At CES 2016 in Las Vegas this week, HTC announced new developments to the Vive VR system that it says represent the next step in bringing virtual reality to a mass-market.

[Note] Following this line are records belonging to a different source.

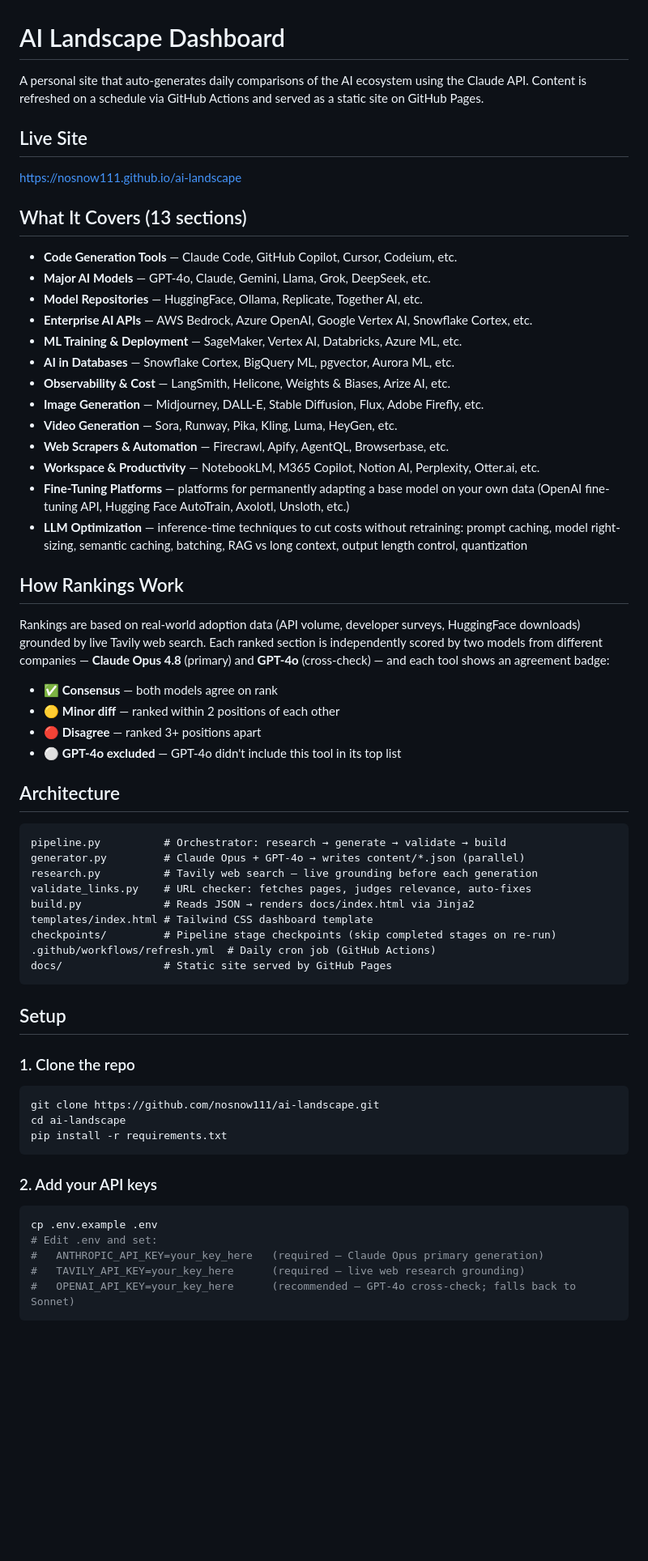
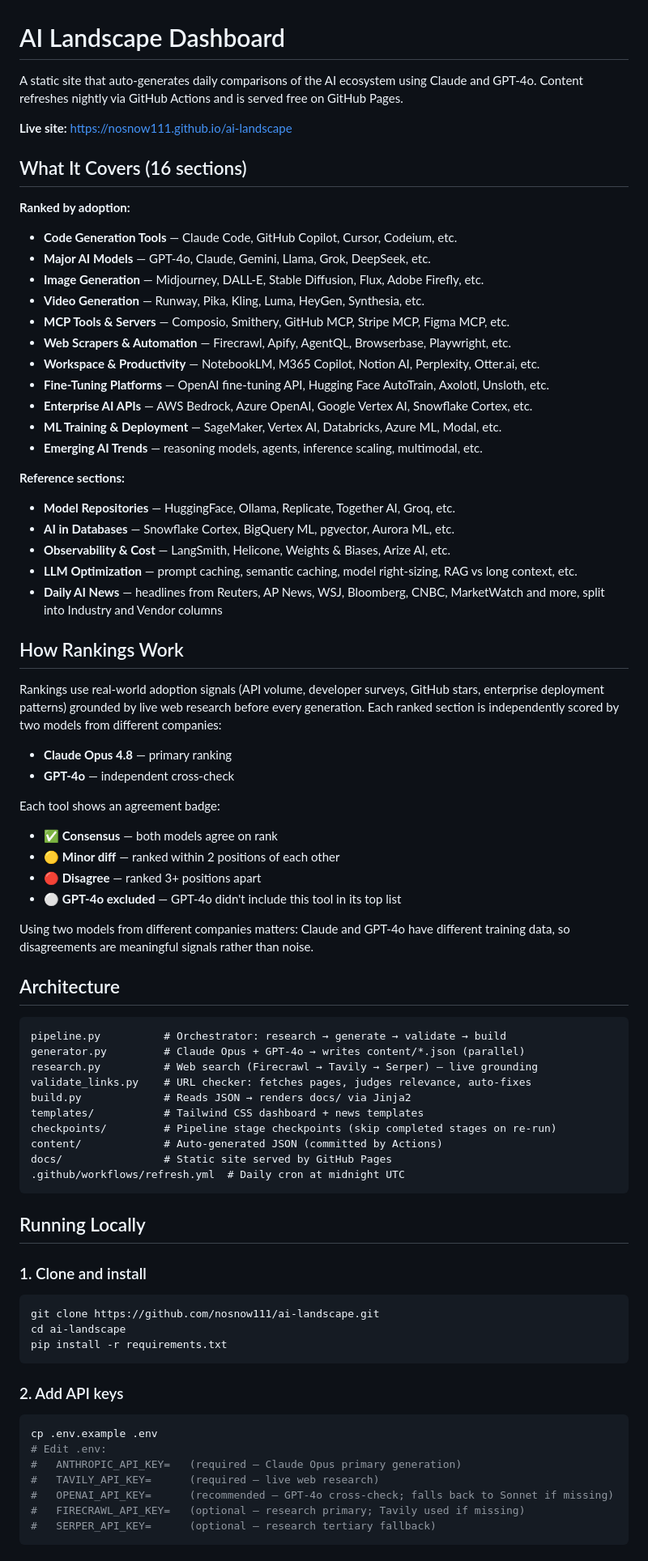
Before and after one commit to nosnow111/ai-landscape, a Markdown page: README.md, the part around one of its changes. Shown at 81% size. GitHub-like rendering; blank space fills up the shorter version.

Commit message:
Update README: 16 sections, Running Your Own Instance fork guide, cost table
Co-Authored-By: Claude Sonnet 4.6 <noreply@anthropic.com>

````diff
--- a/README.md
+++ b/README.md
@@ -1,60 +1,78 @@
 # AI Landscape Dashboard
 
-A personal site that auto-generates daily comparisons of the AI ecosystem using the Claude API. Content is refreshed on a schedule via GitHub Actions and served as a static site on GitHub Pages.
+A static site that auto-generates daily comparisons of the AI ecosystem using Claude and GPT-4o. Content refreshes nightly via GitHub Actions and is served free on GitHub Pages.
 
-## Live Site
-https://nosnow111.github.io/ai-landscape
+**Live site:** https://nosnow111.github.io/ai-landscape
 
-## What It Covers (13 sections)
+## What It Covers (16 sections)
+
+**Ranked by adoption:**
 - **Code Generation Tools** — Claude Code, GitHub Copilot, Cursor, Codeium, etc.
 - **Major AI Models** — GPT-4o, Claude, Gemini, Llama, Grok, DeepSeek, etc.
-- **Model Repositories** — HuggingFace, Ollama, Replicate, Together AI, etc.
+- **Image Generation** — Midjourney, DALL-E, Stable Diffusion, Flux, Adobe Firefly, etc.
+- **Video Generation** — Runway, Pika, Kling, Luma, HeyGen, Synthesia, etc.
+- **MCP Tools & Servers** — Composio, Smithery, GitHub MCP, Stripe MCP, Figma MCP, etc.
+- **Web Scrapers & Automation** — Firecrawl, Apify, AgentQL, Browserbase, Playwright, etc.
+- **Workspace & Productivity** — NotebookLM, M365 Copilot, Notion AI, Perplexity, Otter.ai, etc.
+- **Fine-Tuning Platforms** — OpenAI fine-tuning API, Hugging Face AutoTrain, Axolotl, Unsloth, etc.
 - **Enterprise AI APIs** — AWS Bedrock, Azure OpenAI, Google Vertex AI, Snowflake Cortex, etc.
-- **ML Training & Deployment** — SageMaker, Vertex AI, Databricks, Azure ML, etc.
+- **ML Training & Deployment** — SageMaker, Vertex AI, Databricks, Azure ML, Modal, etc.
+- **Emerging AI Trends** — reasoning models, agents, inference scaling, multimodal, etc.
+
+**Reference sections:**
+- **Model Repositories** — HuggingFace, Ollama, Replicate, Together AI, Groq, etc.
 - **AI in Databases** — Snowflake Cortex, BigQuery ML, pgvector, Aurora ML, etc.
 - **Observability & Cost** — LangSmith, Helicone, Weights & Biases, Arize AI, etc.
-- **Image Generation** — Midjourney, DALL-E, Stable Diffusion, Flux, Adobe Firefly, etc.
-- **Video Generation** — Sora, Runway, Pika, Kling, Luma, HeyGen, etc.
-- **Web Scrapers & Automation** — Firecrawl, Apify, AgentQL, Browserbase, etc.
-- **Workspace & Productivity** — NotebookLM, M365 Copilot, Notion AI, Perplexity, Otter.ai, etc.
-- **Fine-Tuning Platforms** — platforms for permanently adapting a base model on your own data (OpenAI fine-tuning API, Hugging Face AutoTrain, Axolotl, Unsloth, etc.)
-- **LLM Optimization** — inference-time techniques to cut costs without retraining: prompt caching, model right-sizing, semantic caching, batching, RAG vs long context, output length control, quantization
+- **LLM Optimization** — prompt caching, semantic caching, model right-sizing, RAG vs long context, etc.
+- **Daily AI News** — headlines from Reuters, AP News, WSJ, Bloomberg, CNBC, MarketWatch and more, split into Industry and Vendor columns
 
 ## How Rankings Work
-Rankings are based on real-world adoption data (API volume, developer surveys, HuggingFace downloads) grounded by live Tavily web search. Each ranked section is independently scored by two models from different companies — **Claude Opus 4.8** (primary) and **GPT-4o** (cross-check) — and each tool shows an agreement badge:
+
+Rankings use real-world adoption signals (API volume, developer surveys, GitHub stars, enterprise deployment patterns) grounded by live web research before every generation. Each ranked section is independently scored by two models from different companies:
+
+- **Claude Opus 4.8** — primary ranking
+- **GPT-4o** — independent cross-check
+
+Each tool shows an agreement badge:
 - ✅ **Consensus** — both models agree on rank
 - 🟡 **Minor diff** — ranked within 2 positions of each other
 - 🔴 **Disagree** — ranked 3+ positions apart
 - ⚪ **GPT-4o excluded** — GPT-4o didn't include this tool in its top list
 
+Using two models from different companies matters: Claude and GPT-4o have different training data, so disagreements are meaningful signals rather than noise.
+
 ## Architecture
+
 ```
 pipeline.py          # Orchestrator: research → generate → validate → build
 generator.py         # Claude Opus + GPT-4o → writes content/*.json (parallel)
-research.py          # Tavily web search — live grounding before each generation
+research.py          # Web search (Firecrawl → Tavily → Serper) — live grounding
 validate_links.py    # URL checker: fetches pages, judges relevance, auto-fixes
-build.py             # Reads JSON → renders docs/index.html via Jinja2
-templates/index.html # Tailwind CSS dashboard template
+build.py             # Reads JSON → renders docs/ via Jinja2
+templates/           # Tailwind CSS dashboard + news templates
 checkpoints/         # Pipeline stage checkpoints (skip completed stages on re-run)
-.github/workflows/refresh.yml  # Daily cron job (GitHub Actions)
+content/             # Auto-generated JSON (committed by Actions)
 docs/                # Static site served by GitHub Pages
+.github/workflows/refresh.yml  # Daily cron at midnight UTC
 ```
 
-## Setup
+## Running Locally
 
-### 1. Clone the repo
+### 1. Clone and install
 ```bash
 git clone https://github.com/nosnow111/ai-landscape.git
 cd ai-landscape
 pip install -r requirements.txt
 ```
 
-### 2. Add your API keys
+### 2. Add API keys
 ```bash
 cp .env.example .env
-# Edit .env and set:
-#   ANTHROPIC_API_KEY=your_key_here   (required — Claude Opus primary generation)
-#   TAVILY_API_KEY=your_key_here      (required — live web research grounding)
-#   OPENAI_API_KEY=your_key_here      (recommended — GPT-4o cross-check; falls back to Sonnet)
+# Edit .env:
+#   ANTHROPIC_API_KEY=   (required — Claude Opus primary generation)
+#   TAVILY_API_KEY=      (required — live web research)
+#   OPENAI_API_KEY=      (recommended — GPT-4o cross-check; falls back to Sonnet if missing)
+#   FIRECRAWL_API_KEY=   (optional — research primary; Tavily used if missing)
+#   SERPER_API_KEY=      (optional — research tertiary fallback)
 ```
 
````
Also changed, not shown: other parts of README.md (+43 -15 lines).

With Vive Pre, HTC is “fulfilling the promise of creating fully immersive experiences that change how we communicate, how we are entertained, and how we learn and train”, according to a company statement.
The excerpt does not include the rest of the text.